(Data items)
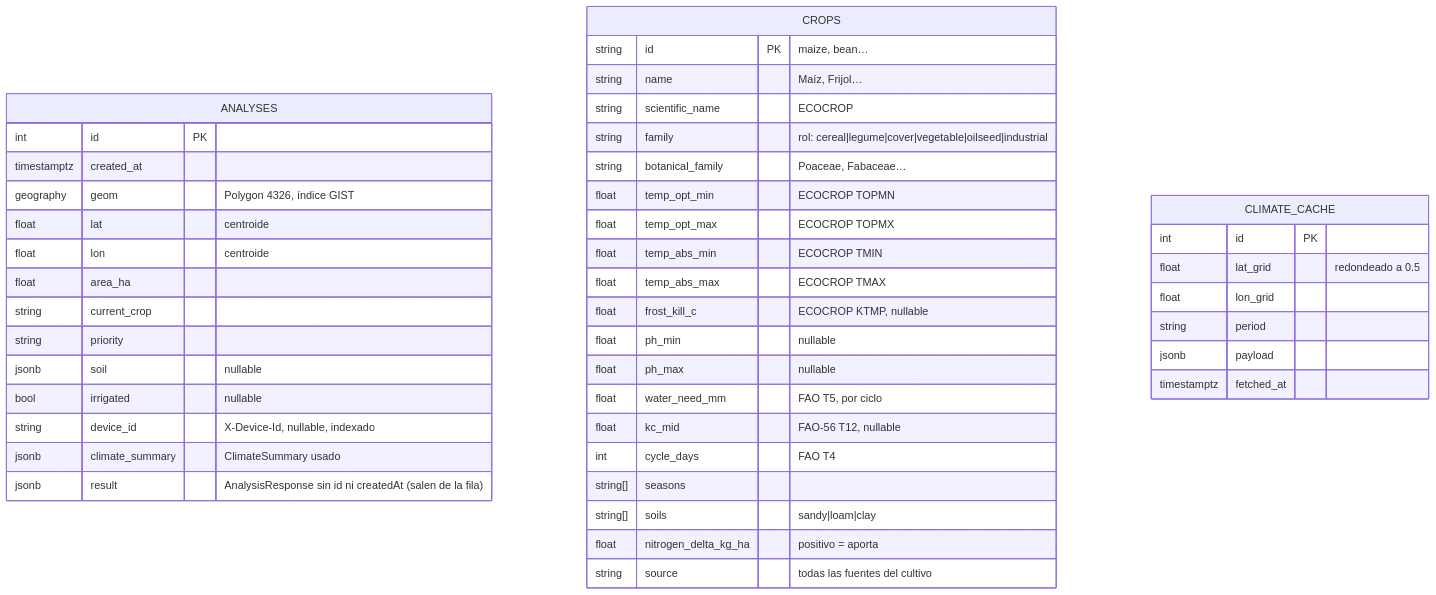
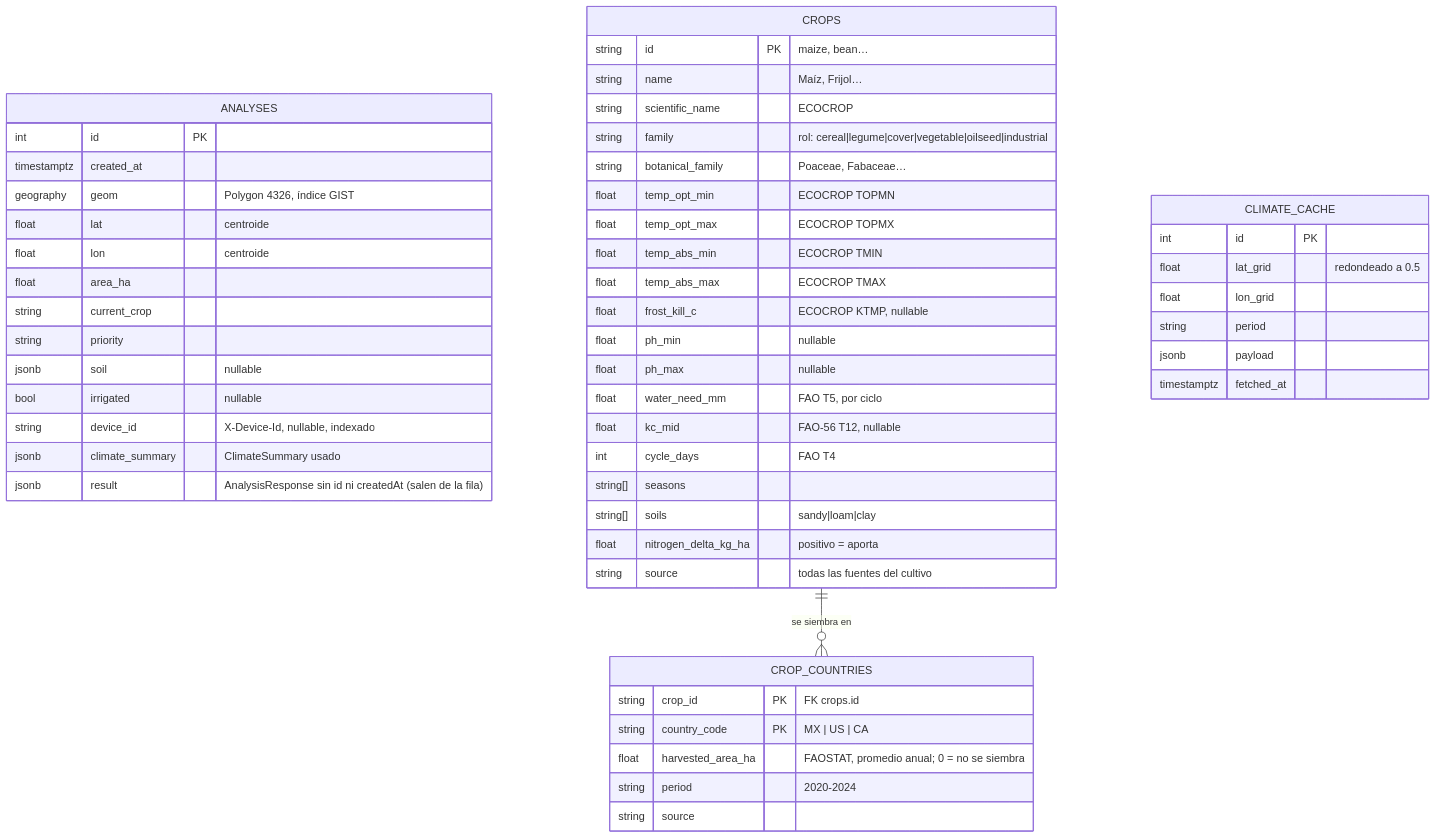
One commit to Maurongas/AgroBytes changed the third of 3 diagrams in docs/ARQUITECTURA.md. Above: the diagram before and after it, drawn with Mermaid. The commit also changed other lines of this file and 29 other files, not shown here.

````diff
--- a/docs/ARQUITECTURA.md
+++ b/docs/ARQUITECTURA.md
@@ -337,47 +340,55 @@
 ```mermaid
 erDiagram
     ANALYSES {
         int id PK
         timestamptz created_at
         geography geom "Polygon 4326, índice GIST"
         float lat "centroide"
         float lon "centroide"
         float area_ha
         string current_crop
         string priority
         jsonb soil "nullable"
         bool irrigated "nullable"
         string device_id "X-Device-Id, nullable, indexado"
         jsonb climate_summary "ClimateSummary usado"
         jsonb result "AnalysisResponse sin id ni createdAt (salen de la fila)"
     }
     CROPS {
         string id PK "maize, bean…"
         string name "Maíz, Frijol…"
         string scientific_name "ECOCROP"
         string family "rol: cereal|legume|cover|vegetable|oilseed|industrial"
         string botanical_family "Poaceae, Fabaceae…"
         float temp_opt_min "ECOCROP TOPMN"
         float temp_opt_max "ECOCROP TOPMX"
         float temp_abs_min "ECOCROP TMIN"
         float temp_abs_max "ECOCROP TMAX"
         float frost_kill_c "ECOCROP KTMP, nullable"
         float ph_min "nullable"
         float ph_max "nullable"
         float water_need_mm "FAO T5, por ciclo"
         float kc_mid "FAO-56 T12, nullable"
         int cycle_days "FAO T4"
         string[] seasons
         string[] soils "sandy|loam|clay"
         float nitrogen_delta_kg_ha "positivo = aporta"
         string source "todas las fuentes del cultivo"
     }
+    CROP_COUNTRIES {
+        string crop_id PK "FK crops.id"
+        string country_code PK "MX | US | CA"
+        float harvested_area_ha "FAOSTAT, promedio anual; 0 = no se siembra"
+        string period "2020-2024"
+        string source
+    }
+    CROPS ||--o{ CROP_COUNTRIES : "se siembra en"
     CLIMATE_CACHE {
         int id PK
         float lat_grid "redondeado a 0.5"
         float lon_grid
         string period
         jsonb payload
         timestamptz fetched_at
     }
 ```
````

→ Try it: Write out exactly the lines that run from the one containing "promedio anual; 0" to the end of the records, both end lines included.

→ Your response:
+        float harvested_area_ha "FAOSTAT, promedio anual; 0 = no se siembra"
+        string period "2020-2024"
+        string source
+    }
+    CROPS ||--o{ CROP_COUNTRIES : "se siembra en"
     CLIMATE_CACHE {
         int id PK
         float lat_grid "redondeado a 0.5"
         float lon_grid
         string period
         jsonb payload
         timestamptz fetched_at
     }
 ```
````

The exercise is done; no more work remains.